(Working data Opens)

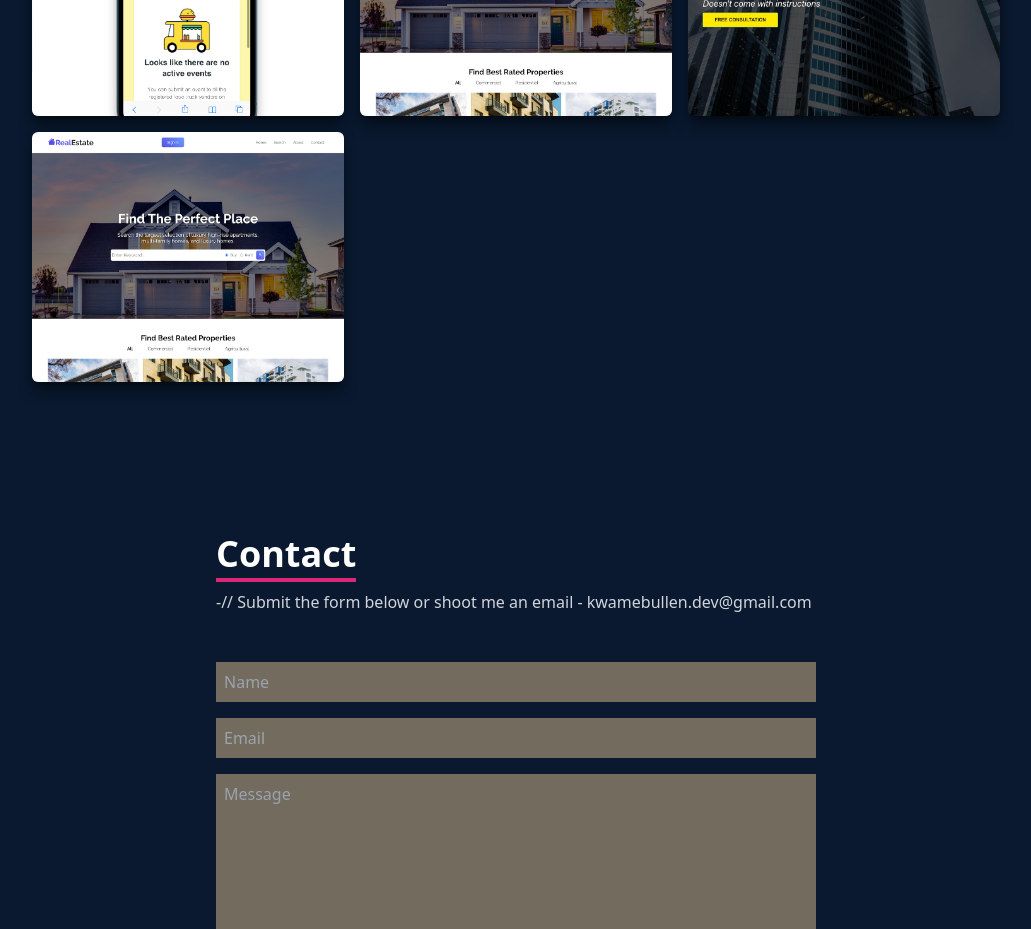
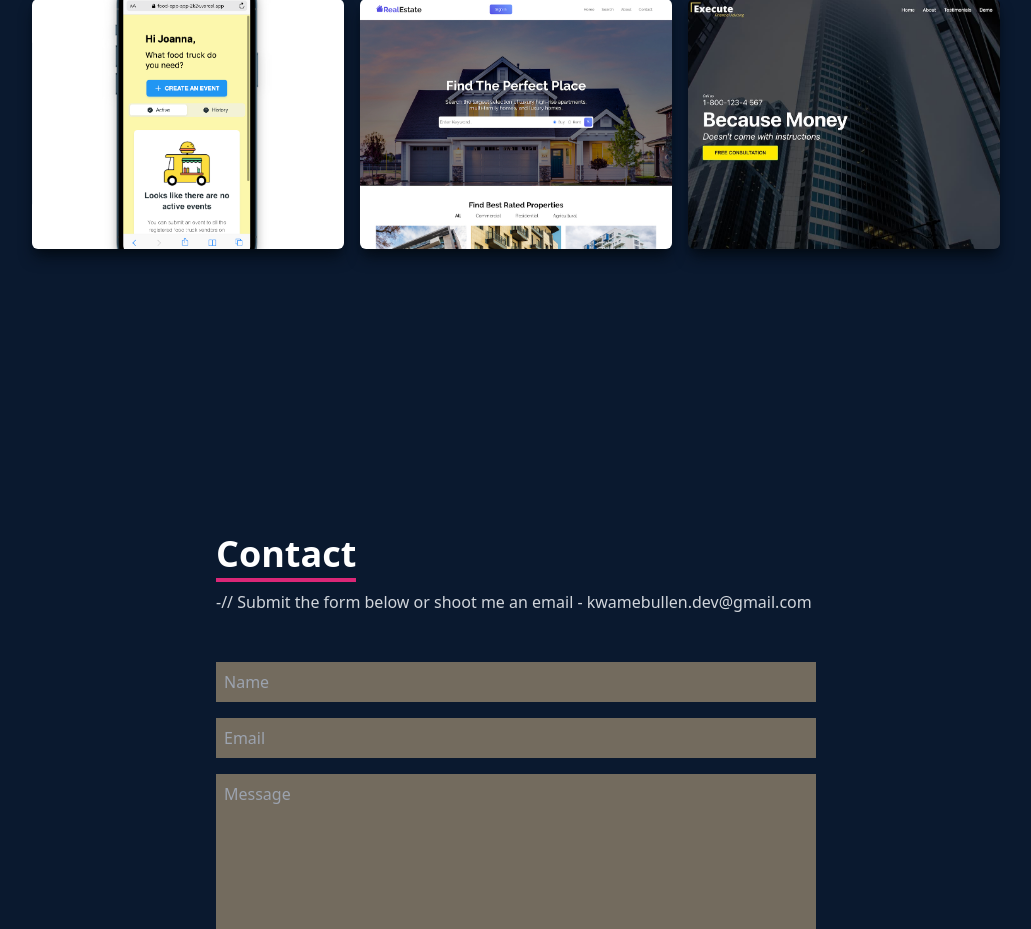
Before and after one commit to Adam43/react-portfolio, a React (Vite) app in the folder portfolio-react-app/: page / in a window 1280 px wide. Shown: the part 2760-3689 px from the top of the page, without its empty margins (124-1155 px from the left). Built offline with nearby package versions, Linux system fonts and the light colour scheme.

Commit message:
rename dummy projects to placeholder

```diff
--- a/portfolio-react-app/src/data/data.js
+++ b/portfolio-react-app/src/data/data.js
@@ -13,25 +13,17 @@ export const data=[
     },
     {
         id:2,
-        name:"React JS Application",
+        name:"PlaceHolder",
         image:RealEst,
         github:"",
         live:"",
     },
     {
         id:3,
-        name:"React JS Application",
+        name:"PlaceHolder",
         image:WorkIm,
         github:"",
         live:"",
     },
-    {
-        id:4,
-        name:"React JS Application",
-        image:RealEst,
-        github:"",
-        live:"",
-    },
-
 
 ]
```
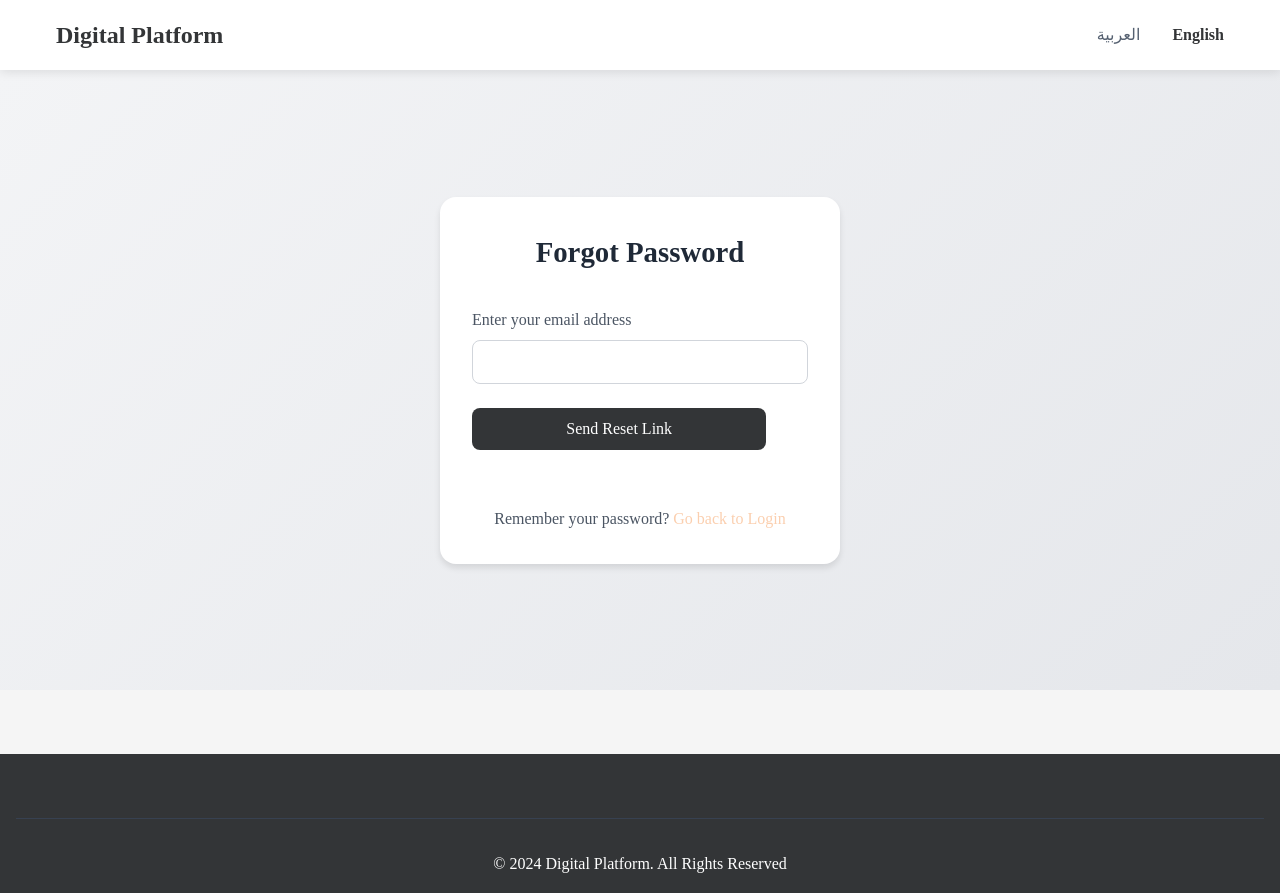
After one commit to DohaShafey/Digital_Newsstand, a PHP site: page /forget.php in a window 1280 px wide. The commit adds this page. Run offline with PHP 8.4, Linux system fonts and the light colour scheme.

Commit message:
update info

```diff
--- a/Controllers/AuthController.php
+++ b/Controllers/AuthController.php
@@ -56,13 +56,11 @@ class AuthController
             session_start();
         }
 
-        // Get the user input data and sanitize it
         $name = $this->db->escape($user->getUserName());
         $email = $this->db->escape($user->getUserEmail());
         $password = $this->db->escape($user->getUserPassword());
         $languageId = $user->getLanguageId();
 
-        // Check if the email already exists
         $queryCheckEmail = "SELECT * FROM user WHERE userEmail = '$email'";
         $result = $this->db->select($queryCheckEmail);
 
@@ -77,13 +75,15 @@ class AuthController
 
         if ($this->db->execute($query)) {
             session_regenerate_id(true);
+
+            $data = $this->db->select($queryCheckEmail);
             $_SESSION['user'] = [
-                'userId' => $result[0]['userId'],
-                'userName' => $result[0]['userName'],
-                'userEmail' => $result[0]['userEmail'],
-                'userPassword' => $result[0]['userPassword'],
-                'userRole' => $result[0]['userRole'],
-                'languageId' => $result[0]['languageId']
+                'userId' => $data[0]['userId'],
+                'userName' => $data[0]['userName'],
+                'userEmail' => $data[0]['userEmail'],
+                'userPassword' => $data[0]['userPassword'],
+                'userRole' => $data[0]['userRole'],
+                'languageId' => $data[0]['languageId']
             ];
             return true;
         } else {
@@ -91,6 +91,89 @@ class AuthController
             return false;
         }
     }
+
+    //forget password method
+    public function forgetPassword($email)
+    {
+        $email = $this->db->escape($email);
+        $query = "SELECT * FROM user WHERE userEmail = '$email'";
+        $result = $this->db->select($query);
+
+        if ($result && count($result) > 0) {
+            $token = bin2hex(random_bytes(16)); // generate a reset token
+            $_SESSION['reset_token'] = $token;
+            $_SESSION['reset_user'] = $email;
+
+            $subject = "Password Reset Request";
+            $message = "Click the following link to reset your password:\n\n$resetLink";
+            $headers = "From: no-reply@digitalnewsstand.com";
+
+            if (mail($email, $subject, $message, $headers)) {
+                $_SESSION['Msg'] = "Password reset link sent to your email.";
+                return true;
+            } else {
+                $_SESSION['Msg'] = "Failed to send email. Try again.";
+                return false;
+            }
+        } else {
+            $_SESSION['Msg'] = "Email not found.";
+            return false;
+        }
+    }
+
+    //update info method
+    public function updateInfo($userId, array $newInfo)
+    {
+        if (!$userId) {
+            $_SESSION['errMsg'] = "No user session found.";
+            return false;
+        }
+
+        $name = $this->db->escape($newInfo['userName'] ?? '');
+        $email = $this->db->escape($newInfo['userEmail'] ?? '');
+        $password = $this->db->escape($newInfo['userPassword'] ?? '');
+
+        $query = "UPDATE user SET userName = '$name', userEmail = '$email', userPassword = '$password' WHERE userId = '$userId'";
+
+        if ($this->db->execute($query)) {
+            $selectquery = "SELECT * FROM user WHERE userId = '$userId'";
+            $data = $this->db->select($selectquery);
+
+            if ($data && count($data) > 0) {
+                $_SESSION['user'] = [
+                    'userId' => $data[0]['userId'],
+                    'userName' => $data[0]['userName'],
+                    'userEmail' => $data[0]['userEmail'],
+                    'userPassword' => $data[0]['userPassword'],
+                    'userRole' => $data[0]['userRole'],
+                    'languageId' => $data[0]['languageId']
+                ];
+                return true;
+            } else {
+                $_SESSION['errMsg'] = "User not found after update.";
+                return false;
+            }
+        } else {
+            $_SESSION['errMsg'] = "Update failed.";
+            return false;
+        }
+    }
+
+
+
+    //logout method
+    public function logout()
+    {
+        if (session_status() === PHP_SESSION_NONE) {
+            session_start();
+        }
+
+        session_unset();
+        session_destroy();
+
+        header("Location: ../Views/Auth/index.php");
+        exit;
+    }
 }
 
 ?>
--- /dev/null
+++ b/Views/Auth/forget.php
@@ -0,0 +1,64 @@
+<?php
+
+include_once (__DIR__ . "/../../Controllers/AuthController.php");
+
+if ($_SERVER['REQUEST_METHOD'] === 'POST') {
+    $auth = new AuthController();
+    $email = $_POST['email'] ?? '';
+    if ($auth->forgetPassword($email)) {
+        $_SESSION['Msg'] = $_SESSION['Msg'] ?? "Reset link sent to your email.";
+    } else {
+        $_SESSION['Msg'] = $_SESSION['Msg'] ?? "Error sending reset link.";
+    }
+}
+
+?>
+
+<!DOCTYPE html>
+<html lang="en" dir="ltr">
+<head>
+    <meta charset="UTF-8">
+    <meta name="viewport" content="width=device-width, initial-scale=1.0">
+    <title>Forget Password - Digital Newsstand</title>
+    <link rel="stylesheet" href="../assets/css/style.css">
+    <link rel="stylesheet" href="../assets/css/index.css">
+</head>
+<body>
+    <header>
+        <nav>
+            <div class="logo">Digital Platform</div>
+            <div class="nav-links">
+                <a href="arabic-login.html">العربية</a>
+                <a href="index.php" class="active">English</a>
+            </div>
+        </nav>
+    </header>
+    <main class="login-container">
+        <div class="login-box">
+            <h2>Forgot Password</h2>
+            <form class="login-form" id="forgotPasswordForm" method="POST" action="forget.php">
+                <?php
+                if (!empty($_SESSION['Msg'])) {
+                    echo '<div class="error-message">' . htmlspecialchars($_SESSION['Msg']) . '</div>';
+                    unset($_SESSION['Msg']);
+                }
+                ?>
+                <div class="form-group">
+                    <label for="email">Enter your email address</label>
+                    <input type="email" id="email" name="email" required>
+                </div>
+                <button class="login-button" type="submit" name="submit">Send Reset Link</button>
+
+                <div class="register-link">
+                    <p>Remember your password? <a href="index.php">Go back to Login</a></p>
+                </div>
+            </form>
+        </div>
+    </main>
+    <footer>
+        <div class="footer-bottom">
+            <p>&copy; 2024 Digital Platform. All Rights Reserved</p>
+        </div>
+    </footer>
+</body>
+</html>
--- a/Views/Auth/index.php
+++ b/Views/Auth/index.php
@@ -27,7 +27,7 @@ if ($_SERVER['REQUEST_METHOD'] === 'POST') {
     <link rel="stylesheet" href="../assets/css/index.css">
 </head>
 <body>
-<header>
+    <header>
         <nav>
             <div class="logo">Digital Platform</div>
             <div class="nav-links">
@@ -58,7 +58,7 @@ if ($_SERVER['REQUEST_METHOD'] === 'POST') {
                     <label class="remember-me">
                         <input type="checkbox" name="remember"> Remember Me
                     </label>
-                    <a href="#" class="forgot-password">Forgot Password?</a>
+                    <a href="forget.php" class="forgot-password">Forgot Password?</a>
                 </div>
                 <!-- need to check first -->
                 <button class="login-button" type="submit" name="submit">Login</button>
```
Also changed, not shown: Models/Article.php (+59 -0 lines), Views/test/account.php (+18 -6 lines).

(Working data Closes)

Exercise goal:
Which lines in the records above include the word "message"? Copy them out.

Solved exercise:
Commit message:
Commit message:
+            $message = "Click the following link to reset your password:\n\n$resetLink";
+            if (mail($email, $subject, $message, $headers)) {
+                    echo '<div class="error-message">' . htmlspecialchars($_SESSION['Msg']) . '</div>';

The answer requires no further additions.